In addition, the khutba was rarely better than that. My mosque has a very active dawah committee. This committee is in charge of “promoting Islam”, and they often encourage others to bring friends and family for the sake of “understanding.” Converts (or reverts as they are often called), are usually called to the stand and deliver khutba regardless of their qualifications. The majority of these converts also happen to be men. The long beards and the white robes work every time!
The word “understanding” is often quite loaded in my community. “Understanding” does not mean that we, as Muslims, will see your (Christian, Jewish, Buddhist, etc.) point of view… it often means that you must see ours. Coming from a very varied religious background, I often felt ashamed when a convert was in the stand speaking of interfaith “understanding”. They did not only make emotional and visceral claims (such as “Christians are misled and we should bring them back”) but they will also be a source of hate rather than understanding. The words “sin” “Christian” “Jewish” “killer” and “betrayal” were often in the same sentence. I would just look around and see few Christians or believers from other religions, being confused by such an attack.
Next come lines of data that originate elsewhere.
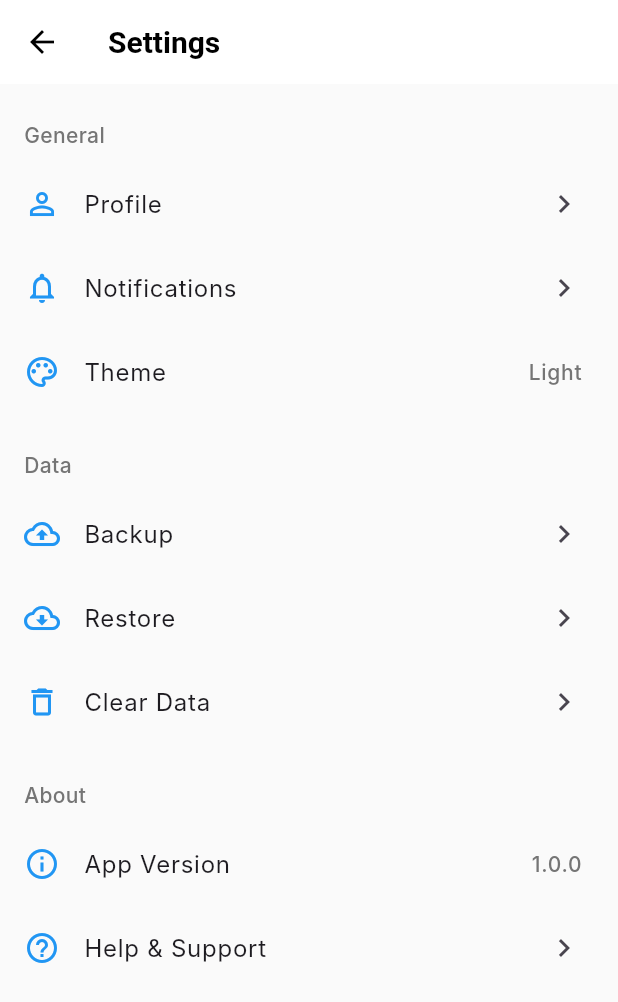
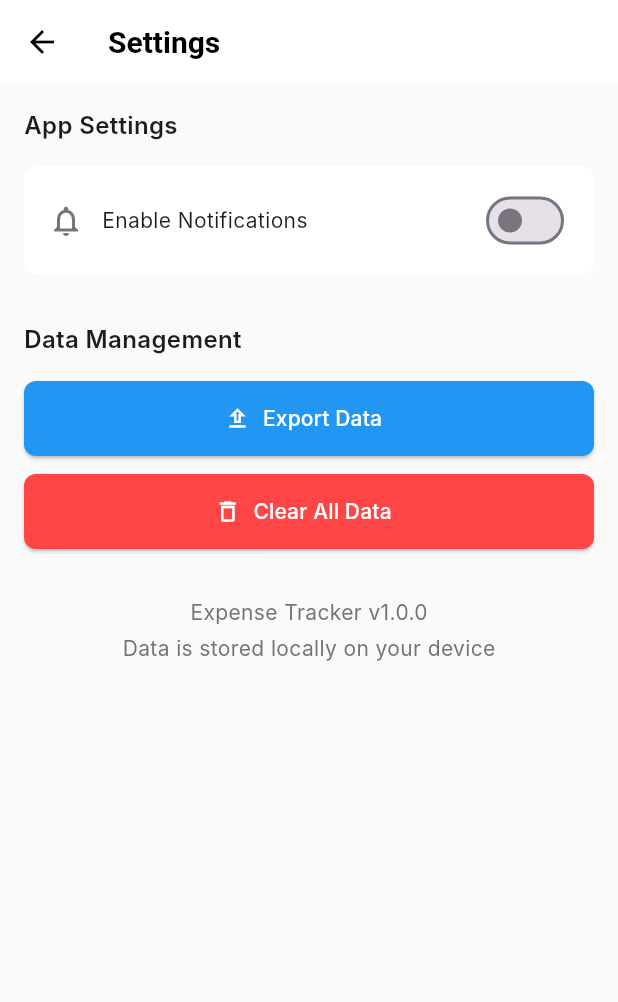
Before and after one commit to adityabhat09/flutter_application_1, a Flutter app: the SettingsScreen screen opened directly, on a phone screen of 412 x 824 dp. Shown: the top 1002 px of the screen. Run offline on Flutter 3.47's test engine with Material 3 defaults, Android fonts, the phone set to English and light mode, and no system bars; our stand-ins replace share_plus; Roboto replaces fonts that are missing (Inter).

Commit message:
settings

```diff
--- a/lib/screens/settings_screen.dart
+++ b/lib/screens/settings_screen.dart
@@ -1,8 +1,124 @@
 import 'package:flutter/material.dart';
 import '../constants/app_colors.dart';
+import '../main.dart' as main_data;
+import 'dart:convert';
+import 'package:path_provider/path_provider.dart';
+import 'dart:io';
+import 'package:share_plus/share_plus.dart';
 
-class SettingsScreen extends StatelessWidget {
+class SettingsScreen extends StatefulWidget {
   const SettingsScreen({super.key});
+
+  @override
+  State<SettingsScreen> createState() => _SettingsScreenState();
+}
+
+class _SettingsScreenState extends State<SettingsScreen> {
+  bool _notificationsEnabled = false;
+  bool _isExporting = false;
+
+  Future<void> _exportData() async {
+    setState(() {
+      _isExporting = true;
+    });
+
+    try {
+      // Convert expenses to JSON
+      final List<Map<String, dynamic>> expensesJson = main_data.sharedExpenses.map((expense) => {
+        'id': expense.id,
+        'title': expense.title,
+        'amount': expense.amount,
+        'date': expense.date.toIso8601String(),
+        'category': expense.category,
+      }).toList();
+
+      final Map<String, dynamic> exportData = {
+        'expenses': expensesJson,
+        'budget': main_data.sharedBudget,
+        'exportDate': DateTime.now().toIso8601String(),
+      };
+
+      final String jsonData = jsonEncode(exportData);
+
+      // Create a temporary file
+      final directory = await getTemporaryDirectory();
+      final timestamp = DateTime.now().millisecondsSinceEpoch;
+      final file = File('${directory.path}/expense_data_$timestamp.json');
+
+      // Write JSON data to the file
+      await file.writeAsString(jsonData);
+
+      // Share the file
+      await Share.shareXFiles(
+        [XFile(file.path)],
+        subject: 'Expense Tracker Data Export',
+      );
+
+      ScaffoldMessenger.of(context).showSnackBar(
+        SnackBar(
+          content: Text('Data exported: ${main_data.sharedExpenses.length} expenses'),
+          backgroundColor: AppColors.primaryBlue,
+          behavior: SnackBarBehavior.floating,
+        ),
+      );
+    } catch (e) {
+      ScaffoldMessenger.of(context).showSnackBar(
+        SnackBar(
+          content: Text('Export failed: ${e.toString()}'),
+          backgroundColor: Colors.red,
+          behavior: SnackBarBehavior.floating,
+        ),
+      );
+    } finally {
+      setState(() {
+        _isExporting = false;
+      });
+    }
+  }
+
+  void _clearAllData() {
+    showDialog(
+      context: context,
+      builder: (context) => AlertDialog(
+        title: const Text('Clear All Data'),
+        content: const Text(
+          'Are you sure you want to clear all data? This action cannot be undone.',
+        ),
+        actions: [
+          TextButton(
+            onPressed: () => Navigator.pop(context),
+            child: const Text('Cancel'),
+          ),
+          TextButton(
+            onPressed: () {
+              // Clear all expenses
+              main_data.sharedExpenses.clear();
+              // Reset budget to default
+              main_data.sharedBudget = 200.00;
+
+              Navigator.pop(context);
+
+              // Show confirmation
+              ScaffoldMessenger.of(context).showSnackBar(
+                const SnackBar(
+                  content: Text('All data cleared successfully'),
+                  backgroundColor: AppColors.deleteRed,
+                  behavior: SnackBarBehavior.floating,
+                ),
+              );
+
+              // Refresh UI
+              setState(() {});
+            },
+            style: TextButton.styleFrom(
+              foregroundColor: AppColors.deleteRed,
+            ),
+            child: const Text('Clear'),
+          ),
+        ],
+      ),
+    );
+  }
 
   @override
   Widget build(BuildContext context) {
@@ -19,110 +135,133 @@ class SettingsScreen extends StatelessWidget {
         backgroundColor: Colors.white,
         elevation: 0,
       ),
-      body: ListView(
+      body: SingleChildScrollView(
+        padding: const EdgeInsets.all(16.0),
+        child: Column(
+          crossAxisAlignment: CrossAxisAlignment.start,
           children: [
-          const _SectionHeader(title: 'General'),
-          _SettingsItem(
-            icon: Icons.person_outline,
-            title: 'Profile',
-            onTap: () {},
+            // App Settings section
+            const Text(
+              'App Settings',
+              style: TextStyle(
+                fontSize: 16,
+                fontWeight: FontWeight.w600,
               ),
-          _SettingsItem(
-            icon: Icons.notifications_outlined,
-            title: 'Notifications',
-            onTap: () {},
             ),
-          _SettingsItem(
-            icon: Icons.color_lens_outlined,
-            title: 'Theme',
-            value: 'Light',
-            onTap: () {},
+            const SizedBox(height: 16),
+
+            // Notification settings
+            Container(
+              decoration: BoxDecoration(
+                color: Colors.white,
+                borderRadius: BorderRadius.circular(8),
               ),
-
-          const _SectionHeader(title: 'Data'),
-          _SettingsItem(
-            icon: Icons.cloud_upload_outlined,
-            title: 'Backup',
-            onTap: () {},
+              child: Padding(
+                padding: const EdgeInsets.symmetric(horizontal: 16.0, vertical: 12.0),
+                child: Row(
+                  mainAxisAlignment: MainAxisAlignment.spaceBetween,
+                  children: [
+                    Row(
+                      children: [
+                        const Icon(Icons.notifications_outlined, color: AppColors.darkGrey),
+                        const SizedBox(width: 12),
+                        const Text('Enable Notifications'),
+                      ],
                     ),
-          _SettingsItem(
-            icon: Icons.cloud_download_outlined,
-            title: 'Restore',
-            onTap: () {},
-          ),
-          _SettingsItem(
-            icon: Icons.delete_outline,
-            title: 'Clear Data',
-            onTap: () {},
-          ),
-
-          const _SectionHeader(title: 'About'),
-          _SettingsItem(
-            icon: Icons.info_outline,
-            title: 'App Version',
-            value: '1.0.0',
-            onTap: null,
-          ),
-          _SettingsItem(
-            icon: Icons.help_outline,
-            title: 'Help & Support',
-            onTap: () {},
+                    Switch(
+                      value: _notificationsEnabled,
+                      onChanged: (value) {
+                        setState(() {
+                          _notificationsEnabled = value;
+                        });
+                      },
+                      activeColor: AppColors.primaryBlue,
                     ),
                   ],
                 ),
-    );
-  }
-}
+              ),
+            ),
 
-class _SectionHeader extends StatelessWidget {
-  final String title;
+            const SizedBox(height: 32),
 
-  const _SectionHeader({required this.title});
+            // Data Management section
+            const Text(
+              'Data Management',
+              style: TextStyle(
+                fontSize: 16,
+                fontWeight: FontWeight.w600,
+              ),
+            ),
+            const SizedBox(height: 16),
 
-  @override
-  Widget build(BuildContext context) {
-    return Padding(
-      padding: const EdgeInsets.fromLTRB(16, 24, 16, 8),
-      child: Text(
-        title,
-        style: const TextStyle(
+            // Export Data button
+            ElevatedButton.icon(
+              onPressed: _isExporting ? null : _exportData,
+              icon: _isExporting
+                ? const SizedBox(
+                    width: 20,
+                    height: 20,
+                    child: CircularProgressIndicator(
+                      color: Colors.white,
+                      strokeWidth: 2,
+                    )
+                  )
+                : const Icon(Icons.upload_outlined),
+              label: Text(_isExporting ? 'Exporting...' : 'Export Data'),
+              style: ElevatedButton.styleFrom(
+                backgroundColor: AppColors.primaryBlue,
+                foregroundColor: Colors.white,
+                minimumSize: const Size(double.infinity, 50),
+                shape: RoundedRectangleBorder(
+                  borderRadius: BorderRadius.circular(8),
+                ),
+              ),
+            ),
+
+            const SizedBox(height: 12),
+
+            // Clear All Data button
+            ElevatedButton.icon(
+              onPressed: _clearAllData,
+              icon: const Icon(Icons.delete_outline),
+              label: const Text('Clear All Data'),
+              style: ElevatedButton.styleFrom(
+                backgroundColor: const Color(0xFFFF4545), // Red
+                foregroundColor: Colors.white,
+                minimumSize: const Size(double.infinity, 50),
+                shape: RoundedRectangleBorder(
+                  borderRadius: BorderRadius.circular(8),
+                ),
+              ),
+            ),
+
+            const SizedBox(height: 32),
+
+            // App version and info
+            const Center(
+              child: Column(
+                children: [
+                  Text(
+                    'Expense Tracker v1.0.0',
+                    style: TextStyle(
                       color: AppColors.darkGrey,
                       fontSize: 14,
-          fontWeight: FontWeight.w500,
+                    ),
+                  ),
+                  SizedBox(height: 4),
+                  Text(
+                    'Data is stored locally on your device',
+                    style: TextStyle(
+                      color: AppColors.darkGrey,
+                      fontSize: 14,
+                    ),
+                  ),
+                ],
+              ),
+            ),
+          ],
         ),
       ),
     );
   }
 }
-
-class _SettingsItem extends StatelessWidget {
-  final IconData icon;
-  final String title;
-  final String? value;
-  final VoidCallback? onTap;
-
-  const _SettingsItem({
-    required this.icon,
-    required this.title,
-    this.value,
-    this.onTap,
-  });
-
-  @override
-  Widget build(BuildContext context) {
-    return ListTile(
-      leading: Icon(icon, color: AppColors.primaryBlue),
-      title: Text(title),
-      trailing: value != null
-        ? Text(
-            value!,
-            style: const TextStyle(
-              color: AppColors.darkGrey,
-              fontSize: 14,
-            ),
-          )
-        : const Icon(Icons.chevron_right),
-      onTap: onTap,
-    );
-  }
-}
--- a/pubspec.yaml
+++ b/pubspec.yaml
@@ -30,6 +30,8 @@ dependencies:
   flutter:
     sdk: flutter
   intl: ^0.19.0
+  path_provider: ^2.1.2
+  share_plus: ^7.2.1
 
   # The following adds the Cupertino Icons font to your application.
   # Use with the CupertinoIcons class for iOS style icons.
```
Also changed, not shown: pubspec.lock, 5 other files. Lines whose indentation alone changed are shown as unchanged.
As a convert I felt hurt… not because I do not believe in Islam, but because I believe that Islam is a path to promote friendship and positive interactions. While religious groups often behave in the same way (i.e. fundamentalist Christian groups, Zionist Jewish, conservative Sikh groups…), I initially saw my mosque as a place where people made an effort to understand across religious lines. However, as many things, my community in a tiny-industrial-in-the-middle-of-nowhere Albertan city plays along political and cultural divides and calls it “religion.”